* Change detection data:
▽
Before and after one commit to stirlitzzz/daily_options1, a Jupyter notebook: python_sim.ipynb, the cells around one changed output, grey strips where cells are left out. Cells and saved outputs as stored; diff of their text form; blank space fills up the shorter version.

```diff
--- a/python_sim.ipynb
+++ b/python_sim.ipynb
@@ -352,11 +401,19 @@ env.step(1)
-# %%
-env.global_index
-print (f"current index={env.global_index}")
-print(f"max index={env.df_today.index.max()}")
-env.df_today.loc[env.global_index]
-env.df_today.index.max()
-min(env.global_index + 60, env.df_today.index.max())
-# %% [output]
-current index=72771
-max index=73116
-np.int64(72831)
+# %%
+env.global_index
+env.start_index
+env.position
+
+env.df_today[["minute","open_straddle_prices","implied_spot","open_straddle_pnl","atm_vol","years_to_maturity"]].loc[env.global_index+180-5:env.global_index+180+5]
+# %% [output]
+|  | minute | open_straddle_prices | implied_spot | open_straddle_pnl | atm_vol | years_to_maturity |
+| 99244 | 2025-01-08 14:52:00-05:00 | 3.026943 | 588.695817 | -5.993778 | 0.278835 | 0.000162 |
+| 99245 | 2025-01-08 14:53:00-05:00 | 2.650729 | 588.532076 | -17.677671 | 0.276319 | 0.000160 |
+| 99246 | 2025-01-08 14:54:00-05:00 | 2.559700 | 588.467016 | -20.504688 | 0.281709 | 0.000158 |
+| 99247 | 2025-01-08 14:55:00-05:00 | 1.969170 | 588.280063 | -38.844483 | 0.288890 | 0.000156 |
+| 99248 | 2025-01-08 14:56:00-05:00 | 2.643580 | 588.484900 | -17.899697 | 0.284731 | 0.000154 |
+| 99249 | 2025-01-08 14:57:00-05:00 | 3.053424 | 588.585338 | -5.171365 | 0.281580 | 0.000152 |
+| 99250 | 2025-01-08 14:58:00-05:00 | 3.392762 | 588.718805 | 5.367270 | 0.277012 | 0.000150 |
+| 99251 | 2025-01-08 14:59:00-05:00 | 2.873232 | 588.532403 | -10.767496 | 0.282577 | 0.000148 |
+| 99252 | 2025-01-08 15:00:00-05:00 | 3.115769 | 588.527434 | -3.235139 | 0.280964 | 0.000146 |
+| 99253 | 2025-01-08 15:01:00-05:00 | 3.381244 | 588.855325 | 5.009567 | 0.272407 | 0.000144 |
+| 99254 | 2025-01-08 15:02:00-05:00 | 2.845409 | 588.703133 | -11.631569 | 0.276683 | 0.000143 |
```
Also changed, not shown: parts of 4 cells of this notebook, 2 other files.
△
* Directions:
The entries above need to be repeated in full, exactly as written.

* Solution for this exercise:
Before and after one commit to stirlitzzz/daily_options1, a Jupyter notebook: python_sim.ipynb, the cells around one changed output, grey strips where cells are left out. Cells and saved outputs as stored; diff of their text form; blank space fills up the shorter version.

```diff
--- a/python_sim.ipynb
+++ b/python_sim.ipynb
@@ -352,11 +401,19 @@ env.step(1)
-# %%
-env.global_index
-print (f"current index={env.global_index}")
-print(f"max index={env.df_today.index.max()}")
-env.df_today.loc[env.global_index]
-env.df_today.index.max()
-min(env.global_index + 60, env.df_today.index.max())
-# %% [output]
-current index=72771
-max index=73116
-np.int64(72831)
+# %%
+env.global_index
+env.start_index
+env.position
+
+env.df_today[["minute","open_straddle_prices","implied_spot","open_straddle_pnl","atm_vol","years_to_maturity"]].loc[env.global_index+180-5:env.global_index+180+5]
+# %% [output]
+|  | minute | open_straddle_prices | implied_spot | open_straddle_pnl | atm_vol | years_to_maturity |
+| 99244 | 2025-01-08 14:52:00-05:00 | 3.026943 | 588.695817 | -5.993778 | 0.278835 | 0.000162 |
+| 99245 | 2025-01-08 14:53:00-05:00 | 2.650729 | 588.532076 | -17.677671 | 0.276319 | 0.000160 |
+| 99246 | 2025-01-08 14:54:00-05:00 | 2.559700 | 588.467016 | -20.504688 | 0.281709 | 0.000158 |
+| 99247 | 2025-01-08 14:55:00-05:00 | 1.969170 | 588.280063 | -38.844483 | 0.288890 | 0.000156 |
+| 99248 | 2025-01-08 14:56:00-05:00 | 2.643580 | 588.484900 | -17.899697 | 0.284731 | 0.000154 |
+| 99249 | 2025-01-08 14:57:00-05:00 | 3.053424 | 588.585338 | -5.171365 | 0.281580 | 0.000152 |
+| 99250 | 2025-01-08 14:58:00-05:00 | 3.392762 | 588.718805 | 5.367270 | 0.277012 | 0.000150 |
+| 99251 | 2025-01-08 14:59:00-05:00 | 2.873232 | 588.532403 | -10.767496 | 0.282577 | 0.000148 |
+| 99252 | 2025-01-08 15:00:00-05:00 | 3.115769 | 588.527434 | -3.235139 | 0.280964 | 0.000146 |
+| 99253 | 2025-01-08 15:01:00-05:00 | 3.381244 | 588.855325 | 5.009567 | 0.272407 | 0.000144 |
+| 99254 | 2025-01-08 15:02:00-05:00 | 2.845409 | 588.703133 | -11.631569 | 0.276683 | 0.000143 |
```
Also changed, not shown: parts of 4 cells of this notebook, 2 other files.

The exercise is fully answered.